==== Information provided ====

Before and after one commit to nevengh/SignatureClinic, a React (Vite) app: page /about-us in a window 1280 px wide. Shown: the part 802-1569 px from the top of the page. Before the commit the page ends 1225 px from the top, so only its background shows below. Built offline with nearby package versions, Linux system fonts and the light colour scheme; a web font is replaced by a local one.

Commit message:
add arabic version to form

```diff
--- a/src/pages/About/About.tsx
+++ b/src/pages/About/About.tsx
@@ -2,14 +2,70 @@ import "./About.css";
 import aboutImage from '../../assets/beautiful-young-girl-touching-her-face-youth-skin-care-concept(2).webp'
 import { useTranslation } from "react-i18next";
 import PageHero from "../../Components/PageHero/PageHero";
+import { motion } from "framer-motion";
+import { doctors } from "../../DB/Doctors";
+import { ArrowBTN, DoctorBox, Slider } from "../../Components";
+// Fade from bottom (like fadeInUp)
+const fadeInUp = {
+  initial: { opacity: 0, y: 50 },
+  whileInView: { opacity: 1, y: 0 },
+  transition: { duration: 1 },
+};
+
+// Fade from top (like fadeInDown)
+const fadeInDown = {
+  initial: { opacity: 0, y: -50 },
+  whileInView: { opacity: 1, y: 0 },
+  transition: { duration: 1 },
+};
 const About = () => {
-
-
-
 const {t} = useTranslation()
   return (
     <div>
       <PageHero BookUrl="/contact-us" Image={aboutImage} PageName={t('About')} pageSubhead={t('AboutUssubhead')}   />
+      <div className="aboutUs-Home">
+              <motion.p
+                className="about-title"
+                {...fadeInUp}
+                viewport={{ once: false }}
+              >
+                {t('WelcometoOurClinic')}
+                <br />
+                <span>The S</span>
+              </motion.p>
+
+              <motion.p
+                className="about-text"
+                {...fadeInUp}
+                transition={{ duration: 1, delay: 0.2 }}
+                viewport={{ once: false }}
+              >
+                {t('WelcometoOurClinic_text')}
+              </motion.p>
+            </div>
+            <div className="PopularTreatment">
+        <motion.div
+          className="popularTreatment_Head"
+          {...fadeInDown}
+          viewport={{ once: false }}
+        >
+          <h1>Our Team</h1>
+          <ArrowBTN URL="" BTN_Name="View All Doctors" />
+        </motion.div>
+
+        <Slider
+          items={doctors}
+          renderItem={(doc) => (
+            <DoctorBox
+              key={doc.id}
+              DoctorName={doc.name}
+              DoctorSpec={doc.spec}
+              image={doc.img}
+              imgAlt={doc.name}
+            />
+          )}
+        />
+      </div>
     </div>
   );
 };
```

====
==== Information provided ====

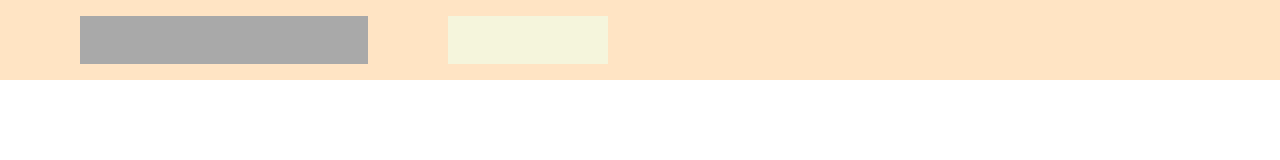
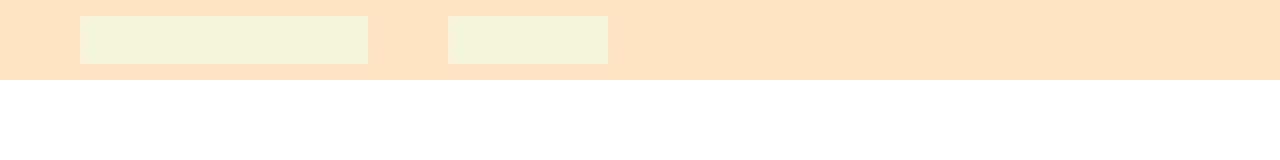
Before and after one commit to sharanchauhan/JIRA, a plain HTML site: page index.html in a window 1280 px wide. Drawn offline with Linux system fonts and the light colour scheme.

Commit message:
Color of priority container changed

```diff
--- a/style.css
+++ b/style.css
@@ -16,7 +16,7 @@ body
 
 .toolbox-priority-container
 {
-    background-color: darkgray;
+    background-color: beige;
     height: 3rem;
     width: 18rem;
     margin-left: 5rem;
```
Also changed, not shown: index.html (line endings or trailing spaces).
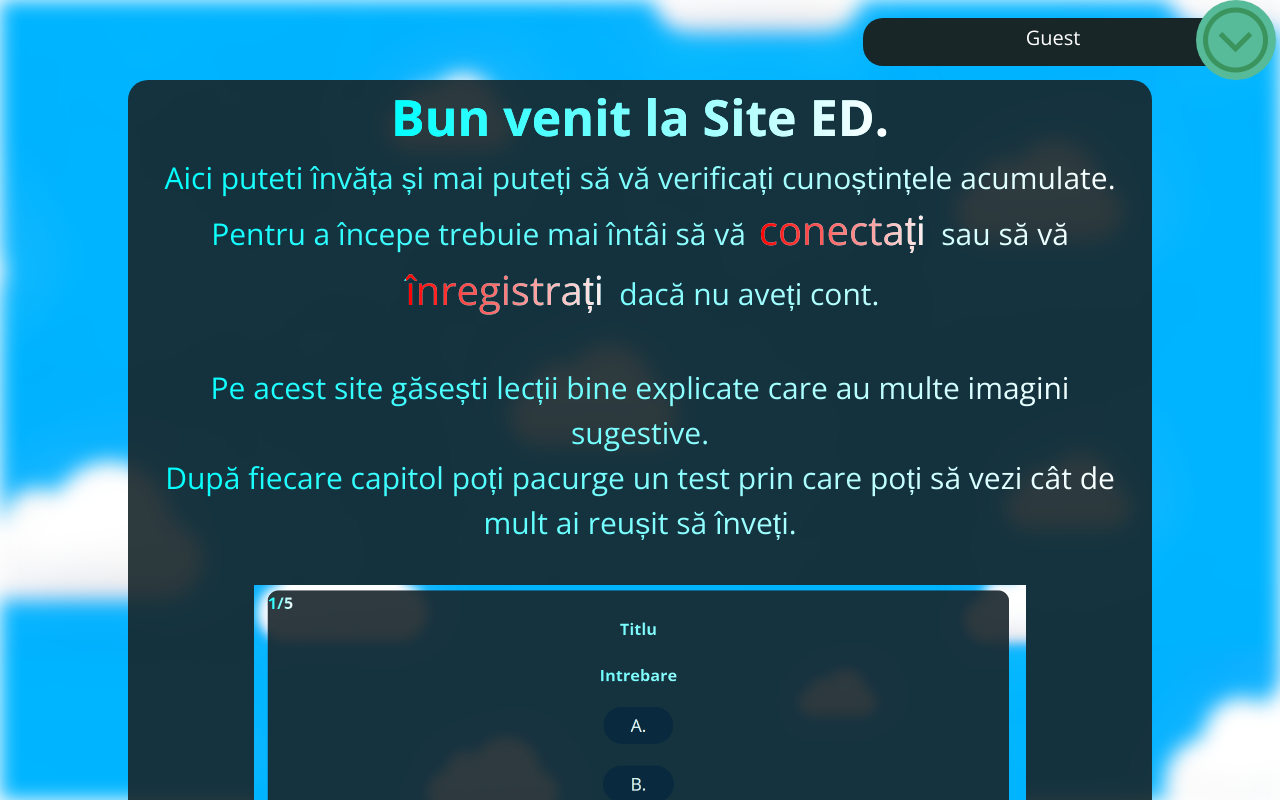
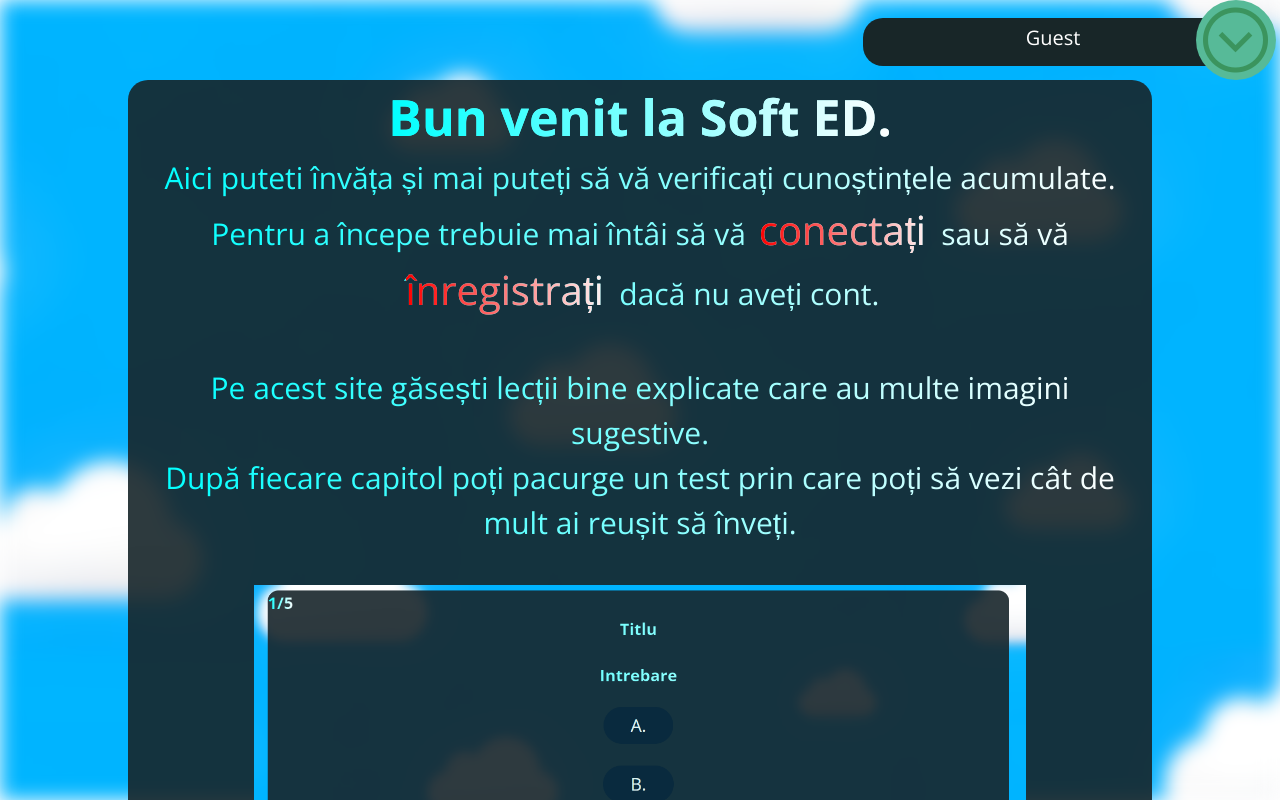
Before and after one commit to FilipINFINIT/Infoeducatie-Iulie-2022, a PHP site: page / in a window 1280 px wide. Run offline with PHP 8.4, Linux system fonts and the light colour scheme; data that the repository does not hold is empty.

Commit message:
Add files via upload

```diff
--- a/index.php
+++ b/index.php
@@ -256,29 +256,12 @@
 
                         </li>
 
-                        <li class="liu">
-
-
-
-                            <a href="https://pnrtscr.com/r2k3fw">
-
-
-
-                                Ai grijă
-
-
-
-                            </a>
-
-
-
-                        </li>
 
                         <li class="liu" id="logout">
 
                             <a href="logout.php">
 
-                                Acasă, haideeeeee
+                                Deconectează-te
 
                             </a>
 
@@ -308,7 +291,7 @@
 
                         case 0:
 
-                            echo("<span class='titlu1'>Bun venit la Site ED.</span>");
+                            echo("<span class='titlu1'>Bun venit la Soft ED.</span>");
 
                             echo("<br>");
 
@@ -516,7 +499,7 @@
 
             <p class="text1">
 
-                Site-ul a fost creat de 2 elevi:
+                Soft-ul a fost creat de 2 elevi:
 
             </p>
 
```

====
==== Information provided ====

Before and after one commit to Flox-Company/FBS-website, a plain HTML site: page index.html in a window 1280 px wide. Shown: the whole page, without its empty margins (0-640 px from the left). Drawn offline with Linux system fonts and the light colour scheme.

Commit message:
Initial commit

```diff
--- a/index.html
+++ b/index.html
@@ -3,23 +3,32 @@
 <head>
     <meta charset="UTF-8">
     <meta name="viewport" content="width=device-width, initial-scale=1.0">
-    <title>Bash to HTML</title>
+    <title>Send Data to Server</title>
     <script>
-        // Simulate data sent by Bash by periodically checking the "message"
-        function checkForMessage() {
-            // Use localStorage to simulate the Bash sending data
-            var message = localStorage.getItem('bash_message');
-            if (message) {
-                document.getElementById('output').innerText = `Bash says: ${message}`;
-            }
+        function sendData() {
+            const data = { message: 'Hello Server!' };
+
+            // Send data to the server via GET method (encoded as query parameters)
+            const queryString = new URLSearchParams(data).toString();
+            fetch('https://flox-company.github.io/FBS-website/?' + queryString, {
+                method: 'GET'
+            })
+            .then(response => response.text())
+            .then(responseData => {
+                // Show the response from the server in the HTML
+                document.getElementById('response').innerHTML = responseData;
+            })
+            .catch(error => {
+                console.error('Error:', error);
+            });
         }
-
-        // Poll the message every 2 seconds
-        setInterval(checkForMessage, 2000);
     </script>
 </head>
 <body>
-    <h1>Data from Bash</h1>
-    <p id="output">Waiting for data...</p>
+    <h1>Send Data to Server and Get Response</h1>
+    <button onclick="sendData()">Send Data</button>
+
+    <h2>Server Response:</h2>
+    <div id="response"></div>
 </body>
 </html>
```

====

Problem details.
Line count for "echo": count the lines in the records above that hold this word, and give only the number.

Written solution.
3